I set out to bake a traditional Opera Torte, but I ended up getting distracted and took off in an entirely different flavor direction. In the end I created this Blackberry Opera Torte (which I have named the Diva Cake). It has way more layers than a traditional opera torte, which is not a bad thing at all. Instead of coffee soaked Joconde (almond sponge cake) and coffee buttercream, this one uses blackberry preserves to flavor the buttercream and then has a layer of fresh berries separating the cake from the spiky meringue. Those fresh berries turned out to be a brilliant layer of protection from the flamethrower I used to toast the meringue. Oh, that is no joke. I got ahold of one of Elon Musk’s Boring Company Flamethrowers and had a blast (see what I did there) torching the top of the cake.

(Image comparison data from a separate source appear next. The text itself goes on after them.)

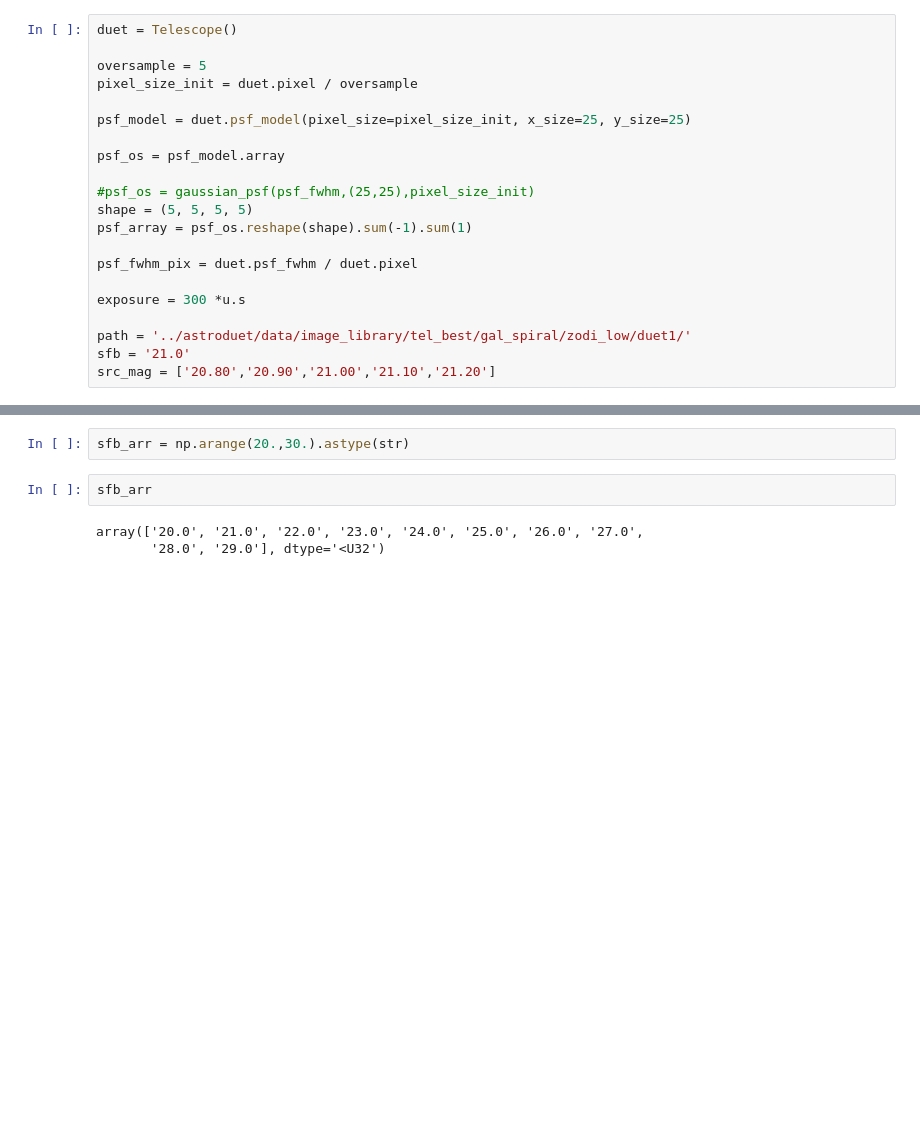
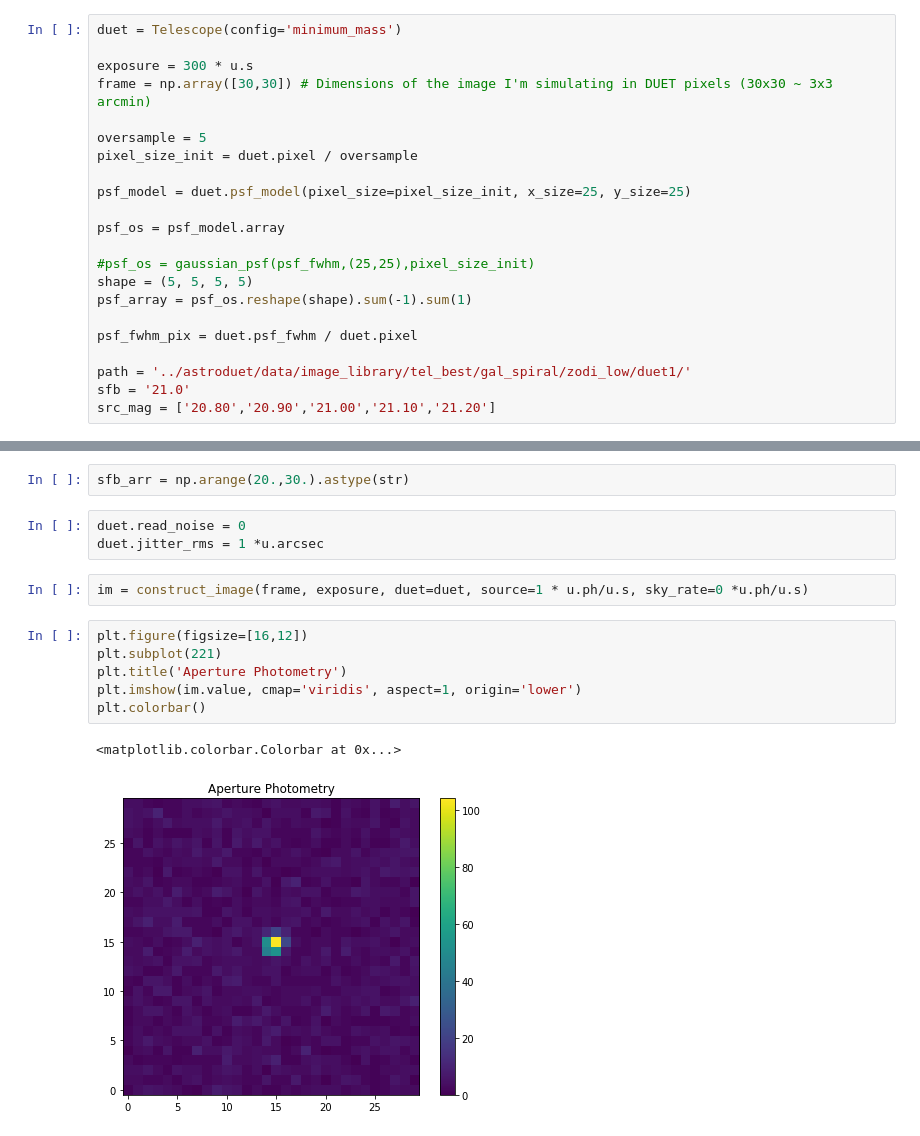
Before and after one commit to bwgref/duet-astro, a Jupyter notebook: notebooks/Test - image simulation stuff.ipynb, the cells around one changed output, grey strips where cells are left out. Drawn from its saved outputs; the diff is of its cells as text; blank space fills up the shorter version.

```diff
--- a/notebooks/Test - image simulation stuff.ipynb
+++ b/notebooks/Test - image simulation stuff.ipynb
@@ -14,5 +17,8 @@ from photutils import find_peaks
 # %%
-duet = Telescope()
+duet = Telescope(config='minimum_mass')
+
+exposure = 300 * u.s
+frame = np.array([30,30]) # Dimensions of the image I'm simulating in DUET pixels (30x30 ~ 3x3 arcmin)
 
 oversample = 5
 pixel_size_init = duet.pixel / oversample
@@ -27,8 +33,6 @@ psf_array = psf_os.reshape(shape).sum(-1).sum(1)
 
 psf_fwhm_pix = duet.psf_fwhm / duet.pixel
 
-exposure = 300 *u.s
-
 path = '../astroduet/data/image_library/tel_best/gal_spiral/zodi_low/duet1/'
 sfb = '21.0'
 src_mag = ['20.80','20.90','21.00','21.10','21.20']
@@ -205,8 +209,17 @@ tab_test2 = Table(np.zeros(9), names=('galmag', 'srcmag', 'src-ctrate', 'dist',
 srcmag = np.linspace(17.0, 23.9, num=70)
 # %%
 sfb_arr = np.arange(20.,30.).astype(str)
-# %%
-sfb_arr
-# %% [output]
-array(['20.0', '21.0', '22.0', '23.0', '24.0', '25.0', '26.0', '27.0',
-       '28.0', '29.0'], dtype='<U32')
+# %%
+duet.read_noise = 0
+duet.jitter_rms = 1 *u.arcsec
+# %%
+im = construct_image(frame, exposure, duet=duet, source=1 * u.ph/u.s, sky_rate=0 *u.ph/u.s)
+# %%
+plt.figure(figsize=[16,12])
+plt.subplot(221)
+plt.title('Aperture Photometry')
+plt.imshow(im.value, cmap='viridis', aspect=1, origin='lower')
+plt.colorbar()
+# %% [output]
+<matplotlib.colorbar.Colorbar at 0x...>
+[figure, added]
```
Also changed, not shown: parts of 1 cell of this notebook, 3 other files.
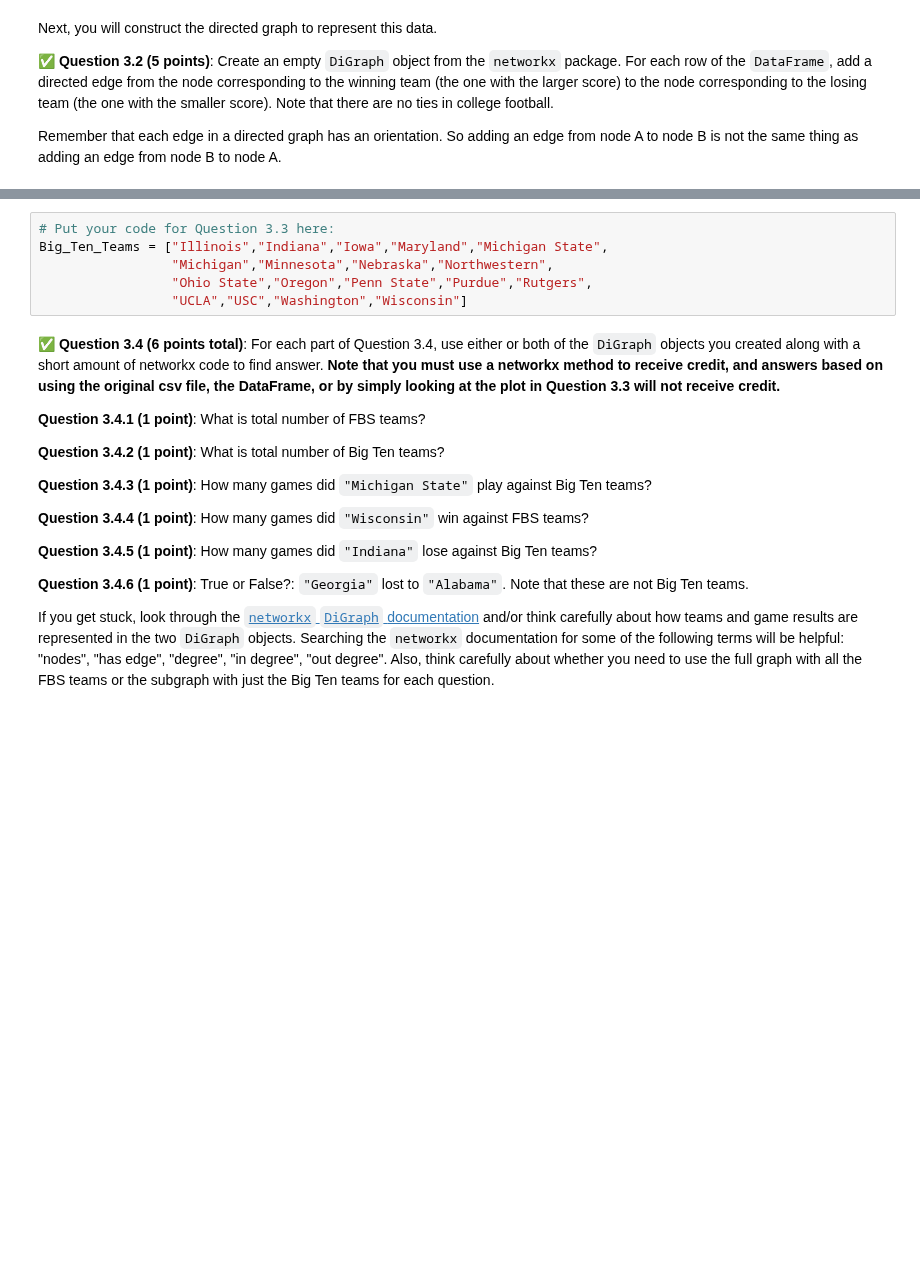
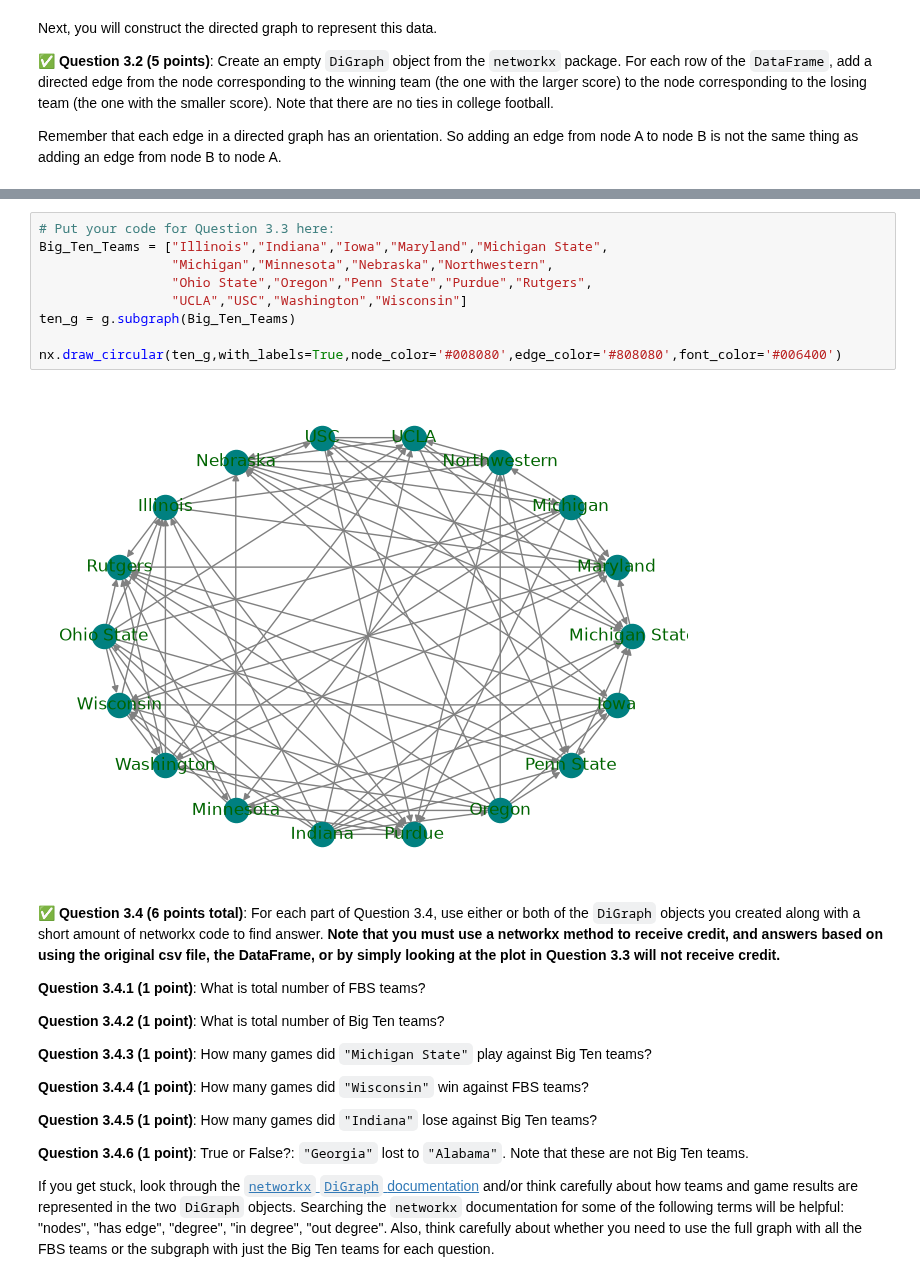
Before and after one commit to kigundue/cmse202-f26-turnin, a Jupyter notebook: hw-02/HW-02_ABMandGraphTheory-STUDENT.ipynb, the cells around one changed output, grey strips where cells are left out. Drawn from its saved outputs; the diff is of its cells as text; blank space fills up the shorter version.

```diff
--- a/hw-02/HW-02_ABMandGraphTheory-STUDENT.ipynb
+++ b/hw-02/HW-02_ABMandGraphTheory-STUDENT.ipynb
@@ -608,9 +641,14 @@ If you do this part correctly, you should get something that looks like this:<br
 # %%
 # Put your code for Question 3.3 here:
 Big_Ten_Teams = ["Illinois","Indiana","Iowa","Maryland","Michigan State",
                  "Michigan","Minnesota","Nebraska","Northwestern",
                  "Ohio State","Oregon","Penn State","Purdue","Rutgers",
                  "UCLA","USC","Washington","Wisconsin"]
+ten_g = g.subgraph(Big_Ten_Teams)
+
+nx.draw_circular(ten_g,with_labels=True,node_color='#008080',edge_color='#808080',font_color='#006400')
+# %% [output]
+[figure, added]
 # %% [markdown]
 &#9989;  **Question 3.4 (6 points total)**: For each part of Question 3.4, use either or both of the `DiGraph` objects you created along with a short amount of networkx code to find answer. **Note that you must use a networkx method to receive credit, and answers based on using the original csv file, the DataFrame, or by simply looking at the plot in Question 3.3 will not receive credit.**
 
```
Also changed, not shown: parts of 13 cells of this notebook.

You can use a regular kitchen torch to get the job done too. You can watch me make the cake and wild a flamethrower in my instagram video.

Blackberry Opera Torte (Diva Cake) | ZoeBakes photos by Zoë François Read More

Strawberry Charlotte Royale

Strawberry Charlotte Royale | ZoeBakes photo by Zoë François

The truth is the last time I made a Strawberry Charlotte Royale was in culinary school and that was a very long time ago. I have been meaning to make one, but just never got around to it. Then I bought a copy of Soulful Baker, by one of my favorite bakers, Julie Jones, and she had the most beautiful Charlotte Royale in the book. I took it as a sign that I needed to make this regal (it’s in the name) dessert. Julie was my muse, but being incapable of leaving things well enough alone, I wanted to make the filling in two separate flavors. I made a Grand Marnier Bavarian Cream and then added Strawberry coulis to it for the second layer. It’s not quite as simple as a banana bread, so I’ve made a video on instagram to walk you through the process. The steps are not at all difficult, but they do require a bit of planning and some timing. Read More